Sabine Lösing warns that the EU's approach to political issues is entrenching a military industrial complex.
Three key reports have moved through parliament's security and defence subcommittee which represent an alarming approach to problems facing the European Union.
First, there is the implementation of the common security and defence policy (CSDP) report by Arnaud Danjean. This report, along with other key debates in parliament, takes the form of a 'military wish list' ahead of this June's council meeting.
These reports demand enhanced armament cooperation, including the pooling and sharing of resources. This approach fosters the further development of a military industrial complex and supports the merging of civilian and military research in order to use civilian capabilities for military purposes.

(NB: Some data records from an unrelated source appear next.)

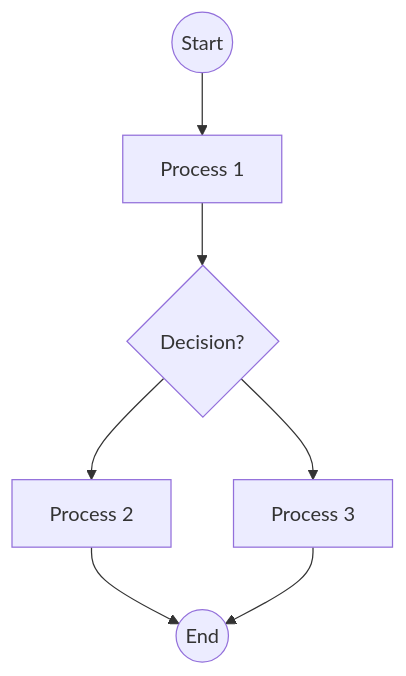
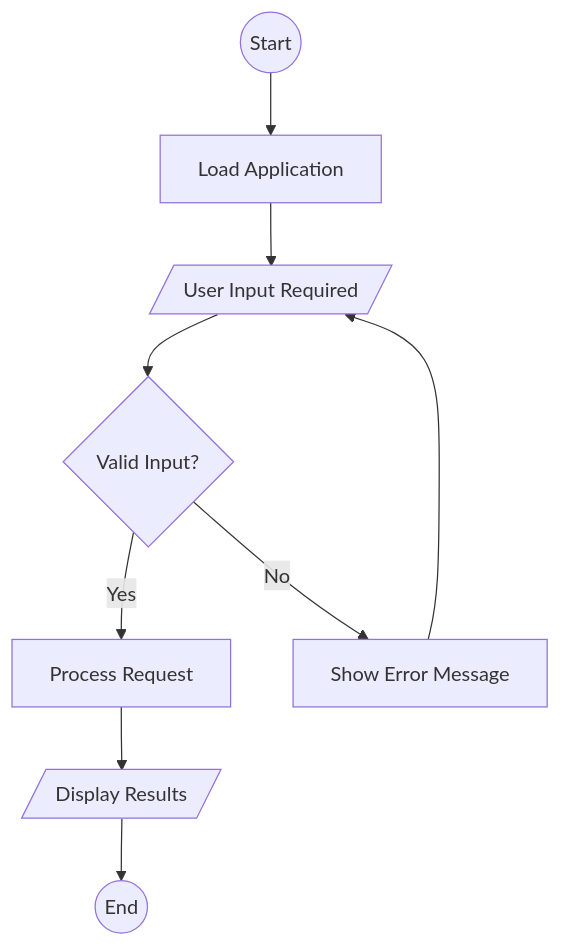
Before and after one commit to jorgemunozl/vllm: the diagram in instructions.md, drawn with Mermaid. The commit also changed other lines of this file and 216 other files, not shown here.

````diff
--- a/instructions.md
+++ b/instructions.md
@@ -26,9 +48,11 @@
 ```mermaid
 flowchart TD
-    A((Start)) --> B[Process 1]
-    B --> C{Decision?}
-    C --> D[Process 2]
-    C --> E[Process 3]
-    D --> F((End))
-    E --> F
+    A((Start)) --> B[Load Application]
+    B --> C[/"User Input Required"/]
+    C --> D{Valid Input?}
+    D -->|Yes| E[Process Request]
+    D -->|No| F[Show Error Message]
+    E --> G[/"Display Results"/]
+    F --> C
+    G --> H((End))
 ```
````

- Common security and defence policy failing to reach its potential
- Edgars Rinkēvičs: EU committed to peace, prosperity and stability on its eastern borders
- Commission security proposals 'do not go far enough'
The Danjean report calls for more robust interventions, increased investments in defence, the adoption of Nato capacity targets for defence spending which would constitute a minimum two per cent of GDP and the deployment of EU battlegroups for all types of so-called crisis-management.
Eduard Kukan and Indrek Tarand's report on financing the common security and defence policy looks for possibilities to skim EU funds for military purposes. This is despite the treaty on European Union not allowing the budget to be used for expenditure arising from operations with military or defence implications.
Their report also demands the expansion of costs eligible under the Athena mechanism, which questions the principle of 'costs lie where they fall' - which would lead to the automatic financial involvement of each member state in every EU military mission.
Ana Gomes' report on the defence-package claims that strengthening the European defence technological and industrial base is of the utmost importance in order to protect the EU's "citizens, interests and values".
Defence cooperation, pooling and sharing and the promotion of European funding opportunities under Horizon 2020 for defence related projects and industries are key aspects of the report. On top of this there are also requests for tax breaks that would essentially be subsidy programmes for the defence and armament industry.
It is claimed that permanent structured cooperation, battlegroups and pooling and sharing would ease the burden on national budgets, but this is not true. These measures do not save money, but they do dismantle and circumvent parliamentary control, as well as the veto of national parliaments on military spending, CSDP missions and other military actions.
What all these reports have in common is that they describe an increasingly violent and volatile security situation in the world and in particular in the European neighbourhood - both south and east - but they do not reflect the EU's negative and escalating role in these current conflicts and crisis situation.
The only consequences of the EU's role are more armament, more money for defence industry and security research and more 'robust' EU missions.
The increase in military 'solutions' to political problems is now also affecting refugees. The fact is that poverty in the European neighbourhood countries has increased and this hits women and children in particular.
Instead of truly tackling or eradicating poverty- which is the root cause of violent conflicts - the EU has instead decided to establish another military mission to stem the flow of migration to Europe's shores through the use of military and other repressive means.
The GUE/NGL group rejects all three of these reports.
Parliament’s security and defence subcommittee will continue to focus on identifying common threats, says Anna Elżbieta Fotyga.
With power comes huge responsibility
Keep track of developments in the European institutions and public affairs with our movers and shakers column.
We shouldn’t forget the importance of empowering educators in the fight against radicalisation, argue Alexandra Korn and Alexander Ritzmann.
Following the European Parliament’s vote on visa-free travel for Ukrainian citizens, there is renewed hope for Ukraine’s European future, writes Eli Hadzhieva.
2016 began as 2015 ended, with several Islamist-inspired attacks, both in the Middle East (Egypt, Syria and Iraq), as well as in Europe and the US, writes Magnus Norell.